- bulging eyes
- migraine headache
- pain, warmth, or heaviness in the back of the lower leg
- shortness of breath
- coughing up blood
- sudden sharp or crushing chest pain
- heaviness in chest
- slow or difficult speech
- dizziness or faintness
- weakness or numbness of an arm or leg
- swelling of the arms, hands, feet, ankles, or lower legs
- yellowing of the skin or eyes
- mood swings
- missed periods
- sudden, severe pain in the abdomen (area between the chest and waist)
- difficulty breathing or swallowing
Norethindrone may cause other side effects. Call your doctor if you have any unusual problems while taking this medication.
If you experience a serious side effect, you or your doctor may send a report to the Food and Drug Administration's (FDA) MedWatch Adverse Event Reporting program online ( http://www.fda.gov/Safety/MedWatch ) or by phone (1-800-332-1088).
What should I know about storage and disposal of this medication?
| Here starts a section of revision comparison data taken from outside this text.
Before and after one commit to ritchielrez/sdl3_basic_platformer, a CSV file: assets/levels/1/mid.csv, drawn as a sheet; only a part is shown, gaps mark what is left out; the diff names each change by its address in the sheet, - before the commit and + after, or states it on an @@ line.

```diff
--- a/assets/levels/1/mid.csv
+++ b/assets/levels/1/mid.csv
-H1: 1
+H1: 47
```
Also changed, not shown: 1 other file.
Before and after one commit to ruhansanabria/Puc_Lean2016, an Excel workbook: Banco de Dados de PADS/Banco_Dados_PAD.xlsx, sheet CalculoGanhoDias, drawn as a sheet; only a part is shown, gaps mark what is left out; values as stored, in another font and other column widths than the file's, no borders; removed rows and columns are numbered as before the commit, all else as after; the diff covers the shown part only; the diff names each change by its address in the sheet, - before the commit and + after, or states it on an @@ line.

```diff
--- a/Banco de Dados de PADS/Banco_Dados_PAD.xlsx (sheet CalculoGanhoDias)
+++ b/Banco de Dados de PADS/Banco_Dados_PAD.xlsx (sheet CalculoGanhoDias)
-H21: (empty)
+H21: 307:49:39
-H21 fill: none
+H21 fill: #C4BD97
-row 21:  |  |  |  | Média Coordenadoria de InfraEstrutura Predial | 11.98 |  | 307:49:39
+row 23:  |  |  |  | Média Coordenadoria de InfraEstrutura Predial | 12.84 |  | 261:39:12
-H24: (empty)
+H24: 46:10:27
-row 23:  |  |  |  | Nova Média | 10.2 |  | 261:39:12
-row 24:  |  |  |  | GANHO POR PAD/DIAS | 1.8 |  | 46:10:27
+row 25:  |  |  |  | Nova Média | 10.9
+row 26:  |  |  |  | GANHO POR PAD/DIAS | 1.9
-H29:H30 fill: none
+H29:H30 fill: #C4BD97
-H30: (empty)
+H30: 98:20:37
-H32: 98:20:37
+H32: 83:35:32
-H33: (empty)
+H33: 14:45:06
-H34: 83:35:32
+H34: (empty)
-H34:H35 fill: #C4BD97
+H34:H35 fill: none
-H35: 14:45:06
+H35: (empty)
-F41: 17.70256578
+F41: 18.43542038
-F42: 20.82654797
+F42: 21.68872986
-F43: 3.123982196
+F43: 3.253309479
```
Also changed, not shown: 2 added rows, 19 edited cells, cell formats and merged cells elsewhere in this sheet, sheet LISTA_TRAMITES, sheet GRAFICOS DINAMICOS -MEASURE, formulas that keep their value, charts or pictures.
Keep this medication in the container it came in, tightly closed, and out of reach of children. Store it at room temperature and away from excess heat and moisture (not in the bathroom).
Unneeded medications should be disposed of in special ways to ensure that pets, children, and other people cannot consume them. However, you should not flush this medication down the toilet. Instead, the best way to dispose of your medication is through a medicine take-back program. Talk to your pharmacist or contact your local garbage/recycling department to learn about take-back programs in your community. See the FDA's Safe Disposal of Medicines website ( http://goo.gl/c4Rm4p ) for more information if you do not have access to a take-back program.
It is important to keep all medication out of sight and reach of children as many containers (such as weekly pill minders and those for eye drops, creams, patches, and inhalers) are not child-resistant and young children can open them easily. To protect young children from poisoning, always lock safety caps and immediately place the medication in a safe location – one that is up and away and out of their sight and reach. http://www.upandaway.org
What other information should I know?
Keep all appointments with your doctor and the laboratory. Your doctor may order certain lab tests to check your body's response to norethindrone.
Before having any laboratory test, tell your doctor and the laboratory personnel that you are taking norethindrone.
Do not let anyone else take your medication. Ask your pharmacist any questions you have about refilling your prescription.
It is important for you to keep a written list of all of the prescription and nonprescription (over-the-counter) medicines you are taking, as well as any products such as vitamins, minerals, or other dietary supplements. You should bring this list with you each time you visit a doctor or if you are admitted to a hospital. It is also important information to carry with you in case of emergencies.